So if we mean “one essence” when we say “one incarnate nature of the Word” then there is a problem. In very recent times it has been noted that the phrase we are considering uses the Greek word “mia”, which is translated as “one”. And it has been proposed, in fact by a theologian who is not a member of our Orthodox Church, that we should call ourselves miaphysites. The idea behind this is that “mia” could be taken as meaning “one by a union”, and so the phrase “one incarnate nature of the Word” is interpreted as saying, “a union of essences in the incarnate Word”, and does not mean simply one at all.
Of course we do insist that in Christ the humanity and divinity are not mixed or confused into one, but that Christ is truly both God and man. So this seems an attractive way forward. It is as if we agree that there is one essence, but this essence is a union, not a confusion, of the essence of humanity and divinity. The problem with this explanation is that it does not describe what we believe, and what our Fathers teach, at all. It seems to me that it merely indicates that we have listened to the Eastern Orthodox criticism, allowed them to define all the terms, and then tried to find a solution based on the Eastern Orthodox interpretation.
Let’s be clear first of all that we do not believe at all that the humanity of Christ has ceased to be the same, real and true and complete humanity of each one of us, or that the divinity of the Word has been changed in any way. Severus says…
Flesh does not renounce its existence as flesh, even if it has become God’s flesh, nor has the Word departed from his nature, even if he has been hypostatically united to flesh which possesses a rational and intelligent soul: but the difference also is preserved, and the essential quality in the form of natural characteristics of the natures of which Emmanuel consists, since the flesh was not converted into the nature of the Word, nor was the Word changed into flesh.
What is very clear is that we do not believe at all that the flesh, the humanity of Jesus Christ, has ceased to be humanity, nor has the divinity of the Word changed into a different essence either. The humanity is just like ours and has the faculty of will – that is what rational means to Severus. It is complete and it remains completely human. The flesh was not changed into divinity, and the divinity was not changed into humanity, and the difference between them was preserved. More than that Severus is quite happy to speak about natures, a plural. Because humanity and divinity are different and remain different, and when we ask what essence Christ is of we have to answer accurately that he is of two essences.
Now we will notice that we are using the word translated as nature to speak of essences.
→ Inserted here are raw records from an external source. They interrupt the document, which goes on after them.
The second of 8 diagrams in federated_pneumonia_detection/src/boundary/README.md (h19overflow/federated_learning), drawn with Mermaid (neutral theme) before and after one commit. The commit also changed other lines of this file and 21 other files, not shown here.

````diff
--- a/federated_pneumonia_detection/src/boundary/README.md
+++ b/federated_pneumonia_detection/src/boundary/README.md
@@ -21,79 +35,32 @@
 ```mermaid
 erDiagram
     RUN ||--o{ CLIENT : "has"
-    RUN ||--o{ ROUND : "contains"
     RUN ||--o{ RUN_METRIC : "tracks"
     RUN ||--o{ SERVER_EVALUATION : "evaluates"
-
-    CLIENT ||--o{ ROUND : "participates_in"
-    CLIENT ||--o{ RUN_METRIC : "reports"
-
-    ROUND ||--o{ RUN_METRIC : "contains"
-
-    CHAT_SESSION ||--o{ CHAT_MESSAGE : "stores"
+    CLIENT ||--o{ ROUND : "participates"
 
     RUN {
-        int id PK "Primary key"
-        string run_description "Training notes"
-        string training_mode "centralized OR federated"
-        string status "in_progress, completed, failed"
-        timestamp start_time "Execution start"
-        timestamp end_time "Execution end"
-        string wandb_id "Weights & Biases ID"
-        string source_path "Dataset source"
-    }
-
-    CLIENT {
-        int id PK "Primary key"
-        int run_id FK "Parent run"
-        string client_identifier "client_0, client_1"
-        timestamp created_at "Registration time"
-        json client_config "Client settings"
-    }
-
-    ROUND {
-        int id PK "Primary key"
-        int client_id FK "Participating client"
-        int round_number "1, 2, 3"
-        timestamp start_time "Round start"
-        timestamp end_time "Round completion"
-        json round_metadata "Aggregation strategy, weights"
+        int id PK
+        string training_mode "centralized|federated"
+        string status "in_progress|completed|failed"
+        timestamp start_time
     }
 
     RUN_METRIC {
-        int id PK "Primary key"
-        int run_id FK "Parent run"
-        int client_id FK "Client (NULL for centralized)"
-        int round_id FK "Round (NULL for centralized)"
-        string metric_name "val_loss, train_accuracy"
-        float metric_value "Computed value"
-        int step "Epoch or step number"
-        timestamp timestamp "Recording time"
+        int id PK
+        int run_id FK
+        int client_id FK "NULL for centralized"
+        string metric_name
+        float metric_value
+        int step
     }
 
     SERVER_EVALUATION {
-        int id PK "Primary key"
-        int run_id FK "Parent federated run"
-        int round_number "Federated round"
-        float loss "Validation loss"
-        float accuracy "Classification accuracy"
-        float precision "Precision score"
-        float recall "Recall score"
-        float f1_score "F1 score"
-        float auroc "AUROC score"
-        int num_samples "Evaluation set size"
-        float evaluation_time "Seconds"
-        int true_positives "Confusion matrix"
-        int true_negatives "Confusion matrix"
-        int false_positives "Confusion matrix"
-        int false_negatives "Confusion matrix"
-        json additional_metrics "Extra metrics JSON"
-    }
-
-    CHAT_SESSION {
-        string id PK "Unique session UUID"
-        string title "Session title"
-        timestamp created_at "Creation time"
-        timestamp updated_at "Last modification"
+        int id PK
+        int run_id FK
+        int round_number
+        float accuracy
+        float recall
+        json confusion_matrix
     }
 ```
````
And this is entirely proper. The word being used by Severus is not essence (or ousia), but is nature (or physis). And this word has several meanings. In some contexts it can mean essence (or ousia), just as he uses it here. But this is not its only meaning. It can also stand for another word used in the passage I have quoted, which is hypostasis. This is another Greek word which stands for a concrete identity, a real example of whatever type of thing we might mean by an essence. So there is a human nature which we all share, because we are all of this type of thing – we are human. But we are human hypostases, (the plural of hypostasis) because we are all real and concrete examples of what being human means.
Now God the Word is a divine hypostasis. He is a real instance of the divine nature, not quite in the same way that we humans are examples of the human nature of essence. But he is truly one divine identity. Severus tells us that this Word of God, this divine hypostasis, has united a real humanity to himself in a hypostatic manner. This real humanity, which comes into existence only at the moment of this uniting with the Word, has a soul and intelligence and will. It is a complete humanity. But it has its existence only as belonging to the Word. It is united hypostatically, which means that it belongs to the hypostasis, or the identity of the Word. God the Word, a divine hypostasis, remains divine, but God the Word now also has his own humanity, a real humanity. It is God the Word who is both human and divine without confusion.
If the uniting of humanity and divinity was a matter of essence then we would have to end up with a mixture, because humanity and divinity would have been united, and all of mankind would have become all of the Holy Trinity. But the union is to do with the identity of the Word. The humanity and divinity have been united because they both belong to him, and because they both belong to him and are united because he adds being truly a human to his own identity, they are neither mixed not confused but retain the difference about which St Severus speaks.
Again, Severus says…
Those therefore who confess one incarnate nature of God the Word, do not confuse the elements of which he consists….they recognise the difference only, not admitting a division: for the principle of union does not admit of division.
What are these elements which we do not confuse? They are his humanity and his divinity which are entirely different. We should have no trouble saying this. Humanity and divinity are different and retain their essential difference, but they are not divided. They have been united. But this unity is found in the hypostasis or identity of God the Word, since it is he who is both human and divine after the incarnation. It is not a unity in essence, but a union of essential difference in the identity of the Word.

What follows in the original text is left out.